*TASK PROMPT:*
Your task is to copy each line of the material that includes "strong".

####################

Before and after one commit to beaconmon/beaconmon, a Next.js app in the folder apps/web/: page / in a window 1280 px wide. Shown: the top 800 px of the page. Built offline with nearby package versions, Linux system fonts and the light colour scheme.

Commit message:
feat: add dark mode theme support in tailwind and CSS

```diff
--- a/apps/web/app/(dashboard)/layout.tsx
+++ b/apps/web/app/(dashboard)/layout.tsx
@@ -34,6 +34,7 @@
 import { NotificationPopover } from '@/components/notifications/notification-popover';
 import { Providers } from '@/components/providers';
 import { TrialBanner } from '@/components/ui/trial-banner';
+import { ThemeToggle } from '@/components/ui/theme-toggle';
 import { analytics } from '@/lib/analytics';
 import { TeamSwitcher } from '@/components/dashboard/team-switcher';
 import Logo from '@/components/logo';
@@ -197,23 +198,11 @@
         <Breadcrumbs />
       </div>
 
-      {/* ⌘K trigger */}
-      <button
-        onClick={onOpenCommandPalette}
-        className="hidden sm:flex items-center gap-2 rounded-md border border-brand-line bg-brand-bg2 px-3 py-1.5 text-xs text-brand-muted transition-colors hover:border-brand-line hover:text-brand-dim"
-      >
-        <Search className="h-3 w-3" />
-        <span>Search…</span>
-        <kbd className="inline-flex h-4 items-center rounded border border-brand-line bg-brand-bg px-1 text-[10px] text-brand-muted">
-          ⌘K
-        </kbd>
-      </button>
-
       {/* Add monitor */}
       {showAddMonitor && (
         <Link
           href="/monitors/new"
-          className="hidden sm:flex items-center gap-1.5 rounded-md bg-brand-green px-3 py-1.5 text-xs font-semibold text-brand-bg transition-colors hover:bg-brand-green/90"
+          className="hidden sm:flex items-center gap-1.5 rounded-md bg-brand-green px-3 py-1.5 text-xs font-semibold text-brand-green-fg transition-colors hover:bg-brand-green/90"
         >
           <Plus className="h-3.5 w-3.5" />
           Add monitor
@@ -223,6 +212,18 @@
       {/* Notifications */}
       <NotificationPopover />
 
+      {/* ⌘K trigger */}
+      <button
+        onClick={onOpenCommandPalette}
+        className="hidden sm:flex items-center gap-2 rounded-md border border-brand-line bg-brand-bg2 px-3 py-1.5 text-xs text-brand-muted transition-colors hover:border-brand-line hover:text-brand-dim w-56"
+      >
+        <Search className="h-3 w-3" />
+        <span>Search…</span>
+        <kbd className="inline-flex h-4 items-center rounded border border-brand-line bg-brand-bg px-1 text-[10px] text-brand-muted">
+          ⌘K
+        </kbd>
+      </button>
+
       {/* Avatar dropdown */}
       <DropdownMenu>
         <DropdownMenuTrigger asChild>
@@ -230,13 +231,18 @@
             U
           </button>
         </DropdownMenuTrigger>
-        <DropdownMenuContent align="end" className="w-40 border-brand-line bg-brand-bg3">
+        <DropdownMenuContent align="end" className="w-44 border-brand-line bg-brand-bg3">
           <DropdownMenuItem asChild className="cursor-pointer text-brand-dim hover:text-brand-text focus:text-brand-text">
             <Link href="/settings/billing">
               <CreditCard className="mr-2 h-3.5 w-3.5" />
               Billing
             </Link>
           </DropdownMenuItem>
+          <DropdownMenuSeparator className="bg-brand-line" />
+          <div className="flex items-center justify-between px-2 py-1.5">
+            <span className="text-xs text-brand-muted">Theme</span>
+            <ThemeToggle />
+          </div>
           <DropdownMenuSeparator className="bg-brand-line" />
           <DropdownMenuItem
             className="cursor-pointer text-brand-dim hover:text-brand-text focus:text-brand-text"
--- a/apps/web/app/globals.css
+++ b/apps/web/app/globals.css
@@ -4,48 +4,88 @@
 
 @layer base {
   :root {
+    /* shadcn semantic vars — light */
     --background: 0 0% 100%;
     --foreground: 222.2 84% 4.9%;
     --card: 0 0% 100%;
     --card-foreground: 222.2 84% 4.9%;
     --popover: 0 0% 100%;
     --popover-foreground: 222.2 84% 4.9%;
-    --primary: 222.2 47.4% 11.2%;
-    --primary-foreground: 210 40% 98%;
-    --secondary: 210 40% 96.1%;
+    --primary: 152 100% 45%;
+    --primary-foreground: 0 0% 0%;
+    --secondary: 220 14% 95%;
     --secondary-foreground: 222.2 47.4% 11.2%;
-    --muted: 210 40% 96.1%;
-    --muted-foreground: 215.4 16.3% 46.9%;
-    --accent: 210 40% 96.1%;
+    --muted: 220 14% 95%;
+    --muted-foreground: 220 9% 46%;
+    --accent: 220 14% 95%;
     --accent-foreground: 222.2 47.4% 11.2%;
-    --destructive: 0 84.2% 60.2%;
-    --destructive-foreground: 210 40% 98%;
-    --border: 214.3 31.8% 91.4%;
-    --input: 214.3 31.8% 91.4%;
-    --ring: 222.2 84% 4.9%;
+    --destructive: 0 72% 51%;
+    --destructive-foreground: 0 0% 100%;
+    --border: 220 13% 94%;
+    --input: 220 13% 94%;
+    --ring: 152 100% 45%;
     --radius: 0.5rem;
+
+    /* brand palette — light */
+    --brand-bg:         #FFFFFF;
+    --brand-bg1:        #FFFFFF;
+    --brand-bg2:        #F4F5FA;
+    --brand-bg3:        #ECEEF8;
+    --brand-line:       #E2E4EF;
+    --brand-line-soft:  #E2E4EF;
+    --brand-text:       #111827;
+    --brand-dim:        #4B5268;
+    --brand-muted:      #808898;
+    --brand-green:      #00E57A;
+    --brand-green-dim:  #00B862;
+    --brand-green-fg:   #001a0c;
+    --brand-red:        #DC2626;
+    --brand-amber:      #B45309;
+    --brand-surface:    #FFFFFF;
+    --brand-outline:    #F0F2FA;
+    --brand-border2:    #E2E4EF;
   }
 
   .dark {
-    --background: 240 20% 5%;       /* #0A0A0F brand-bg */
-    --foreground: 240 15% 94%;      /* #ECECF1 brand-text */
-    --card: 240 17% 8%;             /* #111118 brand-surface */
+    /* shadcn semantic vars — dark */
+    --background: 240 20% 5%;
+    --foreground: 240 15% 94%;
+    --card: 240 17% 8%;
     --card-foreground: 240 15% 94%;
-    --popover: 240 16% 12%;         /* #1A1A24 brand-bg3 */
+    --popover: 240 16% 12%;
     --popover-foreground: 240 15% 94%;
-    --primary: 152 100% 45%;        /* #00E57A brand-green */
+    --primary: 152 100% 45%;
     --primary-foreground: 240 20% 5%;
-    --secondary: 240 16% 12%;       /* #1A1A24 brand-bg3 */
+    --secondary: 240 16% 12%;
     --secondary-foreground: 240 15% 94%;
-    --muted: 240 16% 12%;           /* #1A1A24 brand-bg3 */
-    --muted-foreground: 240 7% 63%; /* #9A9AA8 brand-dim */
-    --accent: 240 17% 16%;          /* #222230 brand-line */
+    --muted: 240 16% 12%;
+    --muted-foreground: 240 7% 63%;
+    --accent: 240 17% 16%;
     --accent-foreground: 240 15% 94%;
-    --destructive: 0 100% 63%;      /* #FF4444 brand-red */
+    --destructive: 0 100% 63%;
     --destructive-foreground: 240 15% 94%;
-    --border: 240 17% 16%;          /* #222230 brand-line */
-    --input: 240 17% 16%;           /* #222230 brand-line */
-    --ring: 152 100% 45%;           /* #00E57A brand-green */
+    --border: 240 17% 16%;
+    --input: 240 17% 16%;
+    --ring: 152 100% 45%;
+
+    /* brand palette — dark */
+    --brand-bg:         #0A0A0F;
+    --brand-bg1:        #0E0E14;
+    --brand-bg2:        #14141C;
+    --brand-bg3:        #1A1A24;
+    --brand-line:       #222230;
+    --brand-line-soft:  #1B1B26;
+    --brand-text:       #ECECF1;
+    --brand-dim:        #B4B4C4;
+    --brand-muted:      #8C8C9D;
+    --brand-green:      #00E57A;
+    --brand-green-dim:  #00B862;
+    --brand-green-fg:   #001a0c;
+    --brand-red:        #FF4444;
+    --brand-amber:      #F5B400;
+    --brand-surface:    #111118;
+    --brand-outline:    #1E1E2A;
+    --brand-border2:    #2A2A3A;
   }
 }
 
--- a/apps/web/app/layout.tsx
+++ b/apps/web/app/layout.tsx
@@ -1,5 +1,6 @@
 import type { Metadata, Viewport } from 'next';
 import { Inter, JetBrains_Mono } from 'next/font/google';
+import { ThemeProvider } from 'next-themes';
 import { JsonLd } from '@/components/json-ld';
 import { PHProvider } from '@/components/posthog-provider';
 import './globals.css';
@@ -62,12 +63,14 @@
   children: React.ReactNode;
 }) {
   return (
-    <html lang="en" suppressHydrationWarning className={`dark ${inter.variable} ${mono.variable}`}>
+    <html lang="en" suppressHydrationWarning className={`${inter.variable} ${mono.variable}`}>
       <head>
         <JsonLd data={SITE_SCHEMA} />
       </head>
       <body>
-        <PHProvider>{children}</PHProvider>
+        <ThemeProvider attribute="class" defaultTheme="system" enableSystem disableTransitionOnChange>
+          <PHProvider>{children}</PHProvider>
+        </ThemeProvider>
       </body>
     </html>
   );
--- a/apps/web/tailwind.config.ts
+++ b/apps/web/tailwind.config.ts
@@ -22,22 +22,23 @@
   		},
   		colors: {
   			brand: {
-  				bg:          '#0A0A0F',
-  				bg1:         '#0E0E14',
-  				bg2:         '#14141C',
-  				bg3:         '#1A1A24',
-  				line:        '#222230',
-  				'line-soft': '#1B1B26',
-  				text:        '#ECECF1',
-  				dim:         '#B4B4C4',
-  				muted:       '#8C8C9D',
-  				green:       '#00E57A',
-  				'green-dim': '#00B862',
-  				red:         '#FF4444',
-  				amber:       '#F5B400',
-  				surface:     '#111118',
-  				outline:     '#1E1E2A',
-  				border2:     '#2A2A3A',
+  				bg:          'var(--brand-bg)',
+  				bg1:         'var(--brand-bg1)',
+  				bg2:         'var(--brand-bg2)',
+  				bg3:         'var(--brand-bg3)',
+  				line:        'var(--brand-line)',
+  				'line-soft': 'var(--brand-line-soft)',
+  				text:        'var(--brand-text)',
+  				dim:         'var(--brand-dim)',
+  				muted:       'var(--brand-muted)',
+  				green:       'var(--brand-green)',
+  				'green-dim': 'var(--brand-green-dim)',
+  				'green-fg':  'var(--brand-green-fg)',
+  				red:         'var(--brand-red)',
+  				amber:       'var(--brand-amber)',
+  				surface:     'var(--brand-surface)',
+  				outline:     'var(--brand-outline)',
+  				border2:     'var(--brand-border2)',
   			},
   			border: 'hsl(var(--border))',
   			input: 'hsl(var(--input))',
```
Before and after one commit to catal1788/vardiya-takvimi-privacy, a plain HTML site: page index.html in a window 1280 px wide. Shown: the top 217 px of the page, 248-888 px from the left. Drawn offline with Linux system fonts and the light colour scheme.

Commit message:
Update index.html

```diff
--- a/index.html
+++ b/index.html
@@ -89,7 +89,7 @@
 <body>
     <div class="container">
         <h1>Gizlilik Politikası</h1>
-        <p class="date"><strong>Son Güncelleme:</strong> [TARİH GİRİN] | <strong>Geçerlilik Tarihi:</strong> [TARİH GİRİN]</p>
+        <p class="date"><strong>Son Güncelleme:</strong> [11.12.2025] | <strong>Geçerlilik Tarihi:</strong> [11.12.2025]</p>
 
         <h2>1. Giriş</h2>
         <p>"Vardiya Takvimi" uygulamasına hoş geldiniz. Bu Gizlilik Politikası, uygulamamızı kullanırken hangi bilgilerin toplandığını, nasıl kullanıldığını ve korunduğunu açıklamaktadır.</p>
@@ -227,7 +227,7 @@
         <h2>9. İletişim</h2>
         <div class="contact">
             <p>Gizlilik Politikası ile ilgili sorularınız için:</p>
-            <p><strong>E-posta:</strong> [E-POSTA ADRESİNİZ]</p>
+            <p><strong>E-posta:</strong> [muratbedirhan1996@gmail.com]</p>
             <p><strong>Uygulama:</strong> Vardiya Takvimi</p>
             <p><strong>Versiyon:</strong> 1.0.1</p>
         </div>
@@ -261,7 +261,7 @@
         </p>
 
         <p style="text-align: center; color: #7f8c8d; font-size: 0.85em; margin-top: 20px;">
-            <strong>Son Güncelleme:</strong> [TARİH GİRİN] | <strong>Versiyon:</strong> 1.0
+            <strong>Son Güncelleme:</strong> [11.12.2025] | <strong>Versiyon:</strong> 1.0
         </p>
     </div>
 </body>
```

####################

*YOUR RESPONSE:*
-        <p class="date"><strong>Son Güncelleme:</strong> [TARİH GİRİN] | <strong>Geçerlilik Tarihi:</strong> [TARİH GİRİN]</p>
+        <p class="date"><strong>Son Güncelleme:</strong> [11.12.2025] | <strong>Geçerlilik Tarihi:</strong> [11.12.2025]</p>
-            <p><strong>E-posta:</strong> [E-POSTA ADRESİNİZ]</p>
+            <p><strong>E-posta:</strong> [muratbedirhan1996@gmail.com]</p>
             <p><strong>Uygulama:</strong> Vardiya Takvimi</p>
             <p><strong>Versiyon:</strong> 1.0.1</p>
-            <strong>Son Güncelleme:</strong> [TARİH GİRİN] | <strong>Versiyon:</strong> 1.0
+            <strong>Son Güncelleme:</strong> [11.12.2025] | <strong>Versiyon:</strong> 1.0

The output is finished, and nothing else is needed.